Ursula Le Guin’s classic science fiction novel is a re-read for me, but this is the first review I have posted on it. I remember enjoying it in my young adulthood and now – however many years later – it is a delight to find it equally as compelling. Travelling right now, it lured me back for a chapter or two on buses and trains – or curled up at some ungodly hour in a hotel room when I should have been sleeping. Clearly a powerful book.
The Left Hand of Darkness surrounds two characters – Genly Ai, an envoy representing an interplanetary body committed to peace and unity, and Estraven, a wily politician on the planet he is visiting. Gethen is a wintery planet, and the people there lack gender. Once a month, they go through a mating phase known as ‘kummer’ during which hey adopt male or female physical characteristics. They may adopt either over their lives, depending upon the gender adopted by their mate.
The relationship between the two characters is a fascinating one, seen initially only through the envoy’s eyes. As the narration changes (Estraven narrates alternating chapters and short spurts of Gethenian history and folklore are also included) we begin to understand how little the envoy understands the culture and politics of the world he had chosen to visit. His path is a dangerous one – and the one man he should trust is the one he is most suspicious of.

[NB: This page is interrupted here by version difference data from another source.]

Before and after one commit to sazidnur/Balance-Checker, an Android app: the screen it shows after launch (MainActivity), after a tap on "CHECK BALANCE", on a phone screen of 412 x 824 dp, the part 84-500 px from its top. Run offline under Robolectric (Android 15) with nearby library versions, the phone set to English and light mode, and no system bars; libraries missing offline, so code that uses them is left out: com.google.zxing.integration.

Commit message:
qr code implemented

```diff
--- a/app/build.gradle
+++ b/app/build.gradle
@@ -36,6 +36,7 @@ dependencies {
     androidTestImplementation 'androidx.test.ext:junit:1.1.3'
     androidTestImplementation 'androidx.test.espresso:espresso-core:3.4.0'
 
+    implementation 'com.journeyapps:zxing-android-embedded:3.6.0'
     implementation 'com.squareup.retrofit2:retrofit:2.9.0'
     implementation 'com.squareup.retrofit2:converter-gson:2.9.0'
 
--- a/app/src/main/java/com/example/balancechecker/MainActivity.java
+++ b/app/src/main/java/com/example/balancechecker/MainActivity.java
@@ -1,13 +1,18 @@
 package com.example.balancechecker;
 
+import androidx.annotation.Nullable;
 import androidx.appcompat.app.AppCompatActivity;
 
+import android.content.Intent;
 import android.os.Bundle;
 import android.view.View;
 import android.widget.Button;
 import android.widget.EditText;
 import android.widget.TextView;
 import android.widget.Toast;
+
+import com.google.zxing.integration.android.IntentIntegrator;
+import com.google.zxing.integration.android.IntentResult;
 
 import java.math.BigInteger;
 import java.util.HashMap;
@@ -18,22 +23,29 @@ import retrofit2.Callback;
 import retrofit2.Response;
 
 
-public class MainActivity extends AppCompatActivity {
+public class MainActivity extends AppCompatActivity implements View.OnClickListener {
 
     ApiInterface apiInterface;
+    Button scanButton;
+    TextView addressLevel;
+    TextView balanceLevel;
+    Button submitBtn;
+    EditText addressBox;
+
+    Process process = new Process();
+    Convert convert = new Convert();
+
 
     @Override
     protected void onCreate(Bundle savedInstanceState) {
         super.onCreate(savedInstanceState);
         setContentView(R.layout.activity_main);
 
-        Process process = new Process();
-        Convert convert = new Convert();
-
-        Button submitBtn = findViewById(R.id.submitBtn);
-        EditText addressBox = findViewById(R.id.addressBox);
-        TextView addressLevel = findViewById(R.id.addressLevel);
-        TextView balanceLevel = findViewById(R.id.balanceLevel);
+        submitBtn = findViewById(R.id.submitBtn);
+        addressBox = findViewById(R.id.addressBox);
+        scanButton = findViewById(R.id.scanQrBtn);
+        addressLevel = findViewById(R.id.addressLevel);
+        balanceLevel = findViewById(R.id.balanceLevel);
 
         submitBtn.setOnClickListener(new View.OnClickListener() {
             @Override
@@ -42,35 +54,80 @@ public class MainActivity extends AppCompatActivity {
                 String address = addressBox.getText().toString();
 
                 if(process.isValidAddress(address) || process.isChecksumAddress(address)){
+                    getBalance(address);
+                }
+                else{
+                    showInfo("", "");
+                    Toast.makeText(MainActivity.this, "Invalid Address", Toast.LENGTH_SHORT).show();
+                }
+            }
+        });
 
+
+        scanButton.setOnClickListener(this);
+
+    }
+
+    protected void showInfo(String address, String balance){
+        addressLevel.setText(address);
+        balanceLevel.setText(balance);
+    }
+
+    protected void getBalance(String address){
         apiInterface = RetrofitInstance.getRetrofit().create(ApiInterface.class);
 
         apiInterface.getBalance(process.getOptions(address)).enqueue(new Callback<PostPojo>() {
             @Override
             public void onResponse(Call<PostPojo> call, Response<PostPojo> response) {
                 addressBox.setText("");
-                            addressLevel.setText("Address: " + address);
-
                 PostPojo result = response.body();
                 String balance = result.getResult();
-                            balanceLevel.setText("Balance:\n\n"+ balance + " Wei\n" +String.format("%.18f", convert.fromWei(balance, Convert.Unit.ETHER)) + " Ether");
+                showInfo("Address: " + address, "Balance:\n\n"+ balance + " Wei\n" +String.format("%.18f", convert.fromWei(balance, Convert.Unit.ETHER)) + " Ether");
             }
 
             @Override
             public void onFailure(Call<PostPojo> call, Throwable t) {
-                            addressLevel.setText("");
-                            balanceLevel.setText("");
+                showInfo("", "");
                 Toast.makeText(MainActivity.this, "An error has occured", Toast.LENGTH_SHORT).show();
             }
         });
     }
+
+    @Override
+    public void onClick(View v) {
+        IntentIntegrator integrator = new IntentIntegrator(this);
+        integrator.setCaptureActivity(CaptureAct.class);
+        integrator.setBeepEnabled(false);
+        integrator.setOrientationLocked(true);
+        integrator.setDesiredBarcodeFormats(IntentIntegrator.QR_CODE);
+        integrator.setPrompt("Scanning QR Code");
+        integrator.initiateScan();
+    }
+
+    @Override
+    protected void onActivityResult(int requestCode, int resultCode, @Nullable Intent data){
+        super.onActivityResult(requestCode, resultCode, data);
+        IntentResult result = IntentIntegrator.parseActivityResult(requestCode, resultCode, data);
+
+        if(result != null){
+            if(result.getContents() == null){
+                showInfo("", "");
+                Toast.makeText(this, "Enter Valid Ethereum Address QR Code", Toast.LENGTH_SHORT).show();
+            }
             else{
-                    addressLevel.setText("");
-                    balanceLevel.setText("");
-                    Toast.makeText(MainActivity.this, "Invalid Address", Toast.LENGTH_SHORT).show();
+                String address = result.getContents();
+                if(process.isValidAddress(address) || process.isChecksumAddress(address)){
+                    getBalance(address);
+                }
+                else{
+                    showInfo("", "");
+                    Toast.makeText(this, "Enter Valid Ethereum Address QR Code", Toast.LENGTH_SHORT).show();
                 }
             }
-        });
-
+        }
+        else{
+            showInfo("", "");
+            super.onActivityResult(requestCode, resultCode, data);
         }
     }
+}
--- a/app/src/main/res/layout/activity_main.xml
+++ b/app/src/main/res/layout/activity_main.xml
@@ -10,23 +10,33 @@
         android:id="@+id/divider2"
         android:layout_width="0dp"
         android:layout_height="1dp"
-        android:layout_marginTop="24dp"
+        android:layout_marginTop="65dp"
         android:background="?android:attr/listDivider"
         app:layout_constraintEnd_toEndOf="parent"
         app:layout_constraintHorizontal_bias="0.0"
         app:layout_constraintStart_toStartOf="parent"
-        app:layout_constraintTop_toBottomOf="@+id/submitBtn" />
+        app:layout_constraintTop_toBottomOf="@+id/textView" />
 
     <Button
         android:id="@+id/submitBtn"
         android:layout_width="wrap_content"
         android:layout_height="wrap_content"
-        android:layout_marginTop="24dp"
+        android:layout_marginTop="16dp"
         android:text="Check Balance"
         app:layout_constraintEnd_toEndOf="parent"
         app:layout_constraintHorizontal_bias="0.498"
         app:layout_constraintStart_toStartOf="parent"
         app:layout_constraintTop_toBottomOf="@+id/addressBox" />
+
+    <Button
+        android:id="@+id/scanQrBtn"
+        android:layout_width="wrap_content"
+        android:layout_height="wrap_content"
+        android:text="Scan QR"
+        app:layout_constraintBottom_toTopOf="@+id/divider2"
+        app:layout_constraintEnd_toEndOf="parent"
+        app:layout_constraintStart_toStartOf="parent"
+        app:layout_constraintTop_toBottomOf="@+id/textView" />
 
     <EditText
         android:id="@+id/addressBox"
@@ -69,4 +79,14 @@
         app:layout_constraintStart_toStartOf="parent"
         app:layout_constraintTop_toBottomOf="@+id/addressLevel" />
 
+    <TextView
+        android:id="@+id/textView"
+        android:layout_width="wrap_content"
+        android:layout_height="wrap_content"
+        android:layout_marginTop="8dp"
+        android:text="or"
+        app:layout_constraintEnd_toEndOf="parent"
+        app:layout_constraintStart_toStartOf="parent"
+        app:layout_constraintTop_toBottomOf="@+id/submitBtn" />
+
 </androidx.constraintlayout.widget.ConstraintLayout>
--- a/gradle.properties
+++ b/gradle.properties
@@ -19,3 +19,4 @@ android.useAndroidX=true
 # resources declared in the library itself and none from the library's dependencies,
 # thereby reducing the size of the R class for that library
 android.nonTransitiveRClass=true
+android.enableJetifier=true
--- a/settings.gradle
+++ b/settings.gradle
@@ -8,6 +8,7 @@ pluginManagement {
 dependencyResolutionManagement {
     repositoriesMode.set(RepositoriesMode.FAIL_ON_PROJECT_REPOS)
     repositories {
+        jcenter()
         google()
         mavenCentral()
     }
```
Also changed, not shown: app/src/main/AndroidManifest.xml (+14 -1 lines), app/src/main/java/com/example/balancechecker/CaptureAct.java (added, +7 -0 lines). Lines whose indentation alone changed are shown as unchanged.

Le Guin’s world is fascinating and fully realised – the history and backstory are rich and realistic. Compelling and intelligent, The Left Hand of Darkness is more challenging than many modern science fictions. One that will provoke thought.